■ TASK PROMPT
What is needed is a word-for-word copy of every record below, minus the pictures.

■ PROVIDED MATERIAL
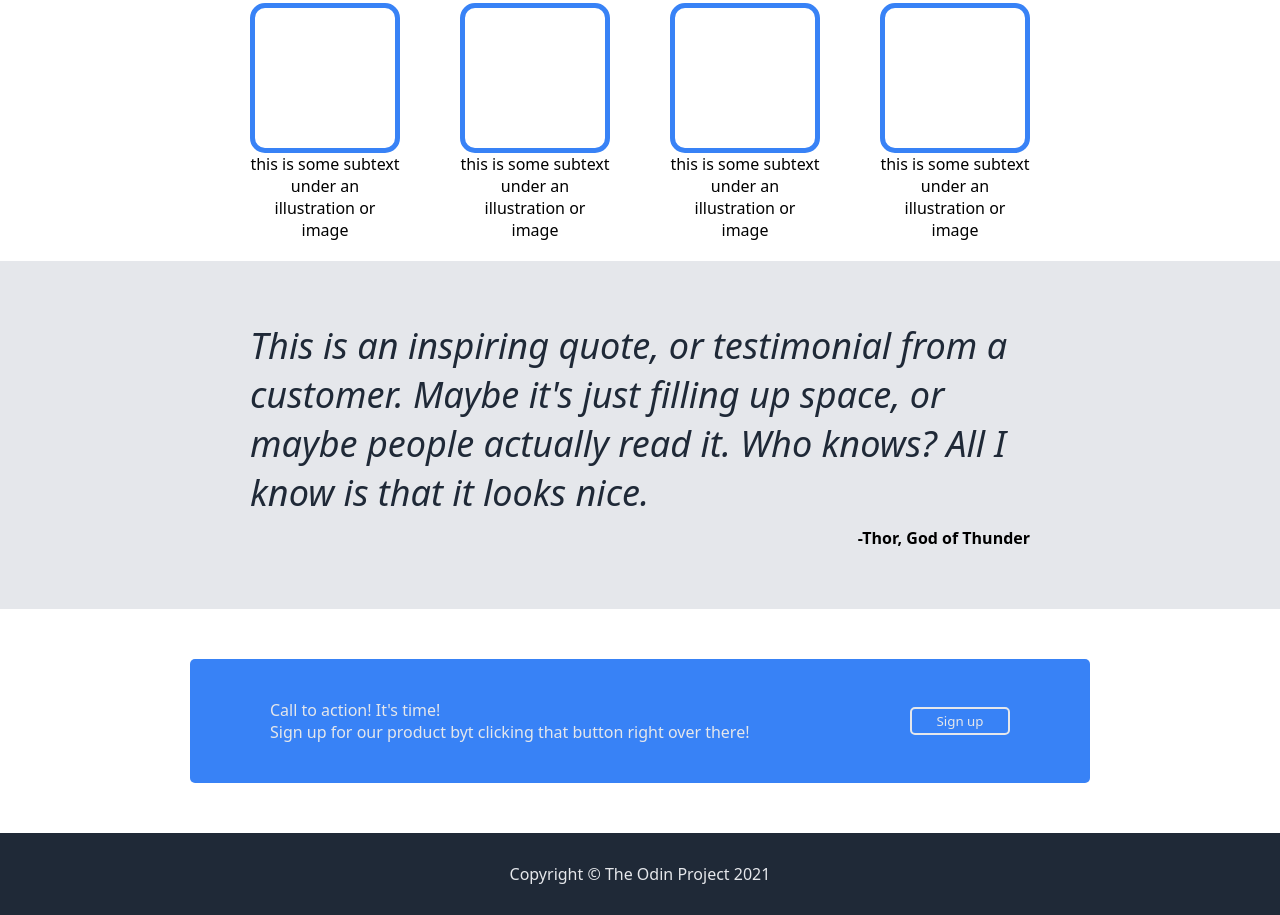
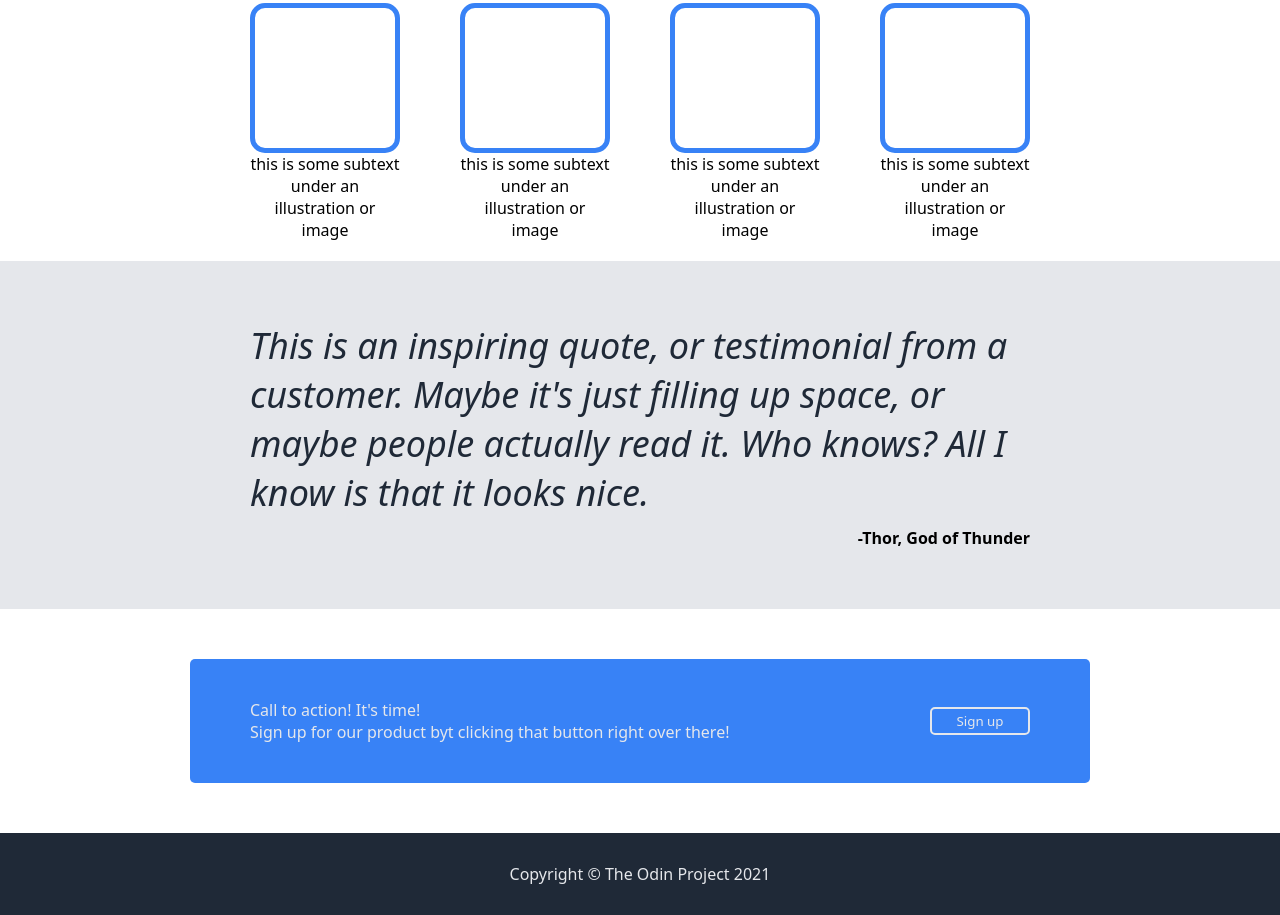
Before and after one commit to Dantes1nfern0/TOP-landingpage, a plain HTML site: page index.html in a window 1280 px wide. Shown: the part 587-1502 px from the top of the page. Drawn offline with Linux system fonts and the light colour scheme.

Commit message:
Format calltoaction wrap properties

```diff
--- a/style.css
+++ b/style.css
@@ -193,15 +193,21 @@ button {
     width: 900px;
     background: #3882F6;
     border-radius: 5px;
-    padding: 40px 80px;
+    padding: 40px 60px;
     display: flex;
     justify-content: space-between;
     align-items: center;
+    flex-wrap: wrap;
+    gap: 15px;
 }
 
 .call-to-action {
     margin-right: auto;
     color: #E5E7EB;
+}
+
+.call-to-action-button {
+    flex: 0 0 auto;
 }
 
 /* Footer */
```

■ ANSWER SPACE
Before and after one commit to Dantes1nfern0/TOP-landingpage, a plain HTML site: page index.html in a window 1280 px wide. Shown: the part 587-1502 px from the top of the page. Drawn offline with Linux system fonts and the light colour scheme.

Commit message:
Format calltoaction wrap properties

```diff
--- a/style.css
+++ b/style.css
@@ -193,15 +193,21 @@ button {
     width: 900px;
     background: #3882F6;
     border-radius: 5px;
-    padding: 40px 80px;
+    padding: 40px 60px;
     display: flex;
     justify-content: space-between;
     align-items: center;
+    flex-wrap: wrap;
+    gap: 15px;
 }
 
 .call-to-action {
     margin-right: auto;
     color: #E5E7EB;
+}
+
+.call-to-action-button {
+    flex: 0 0 auto;
 }
 
 /* Footer */
```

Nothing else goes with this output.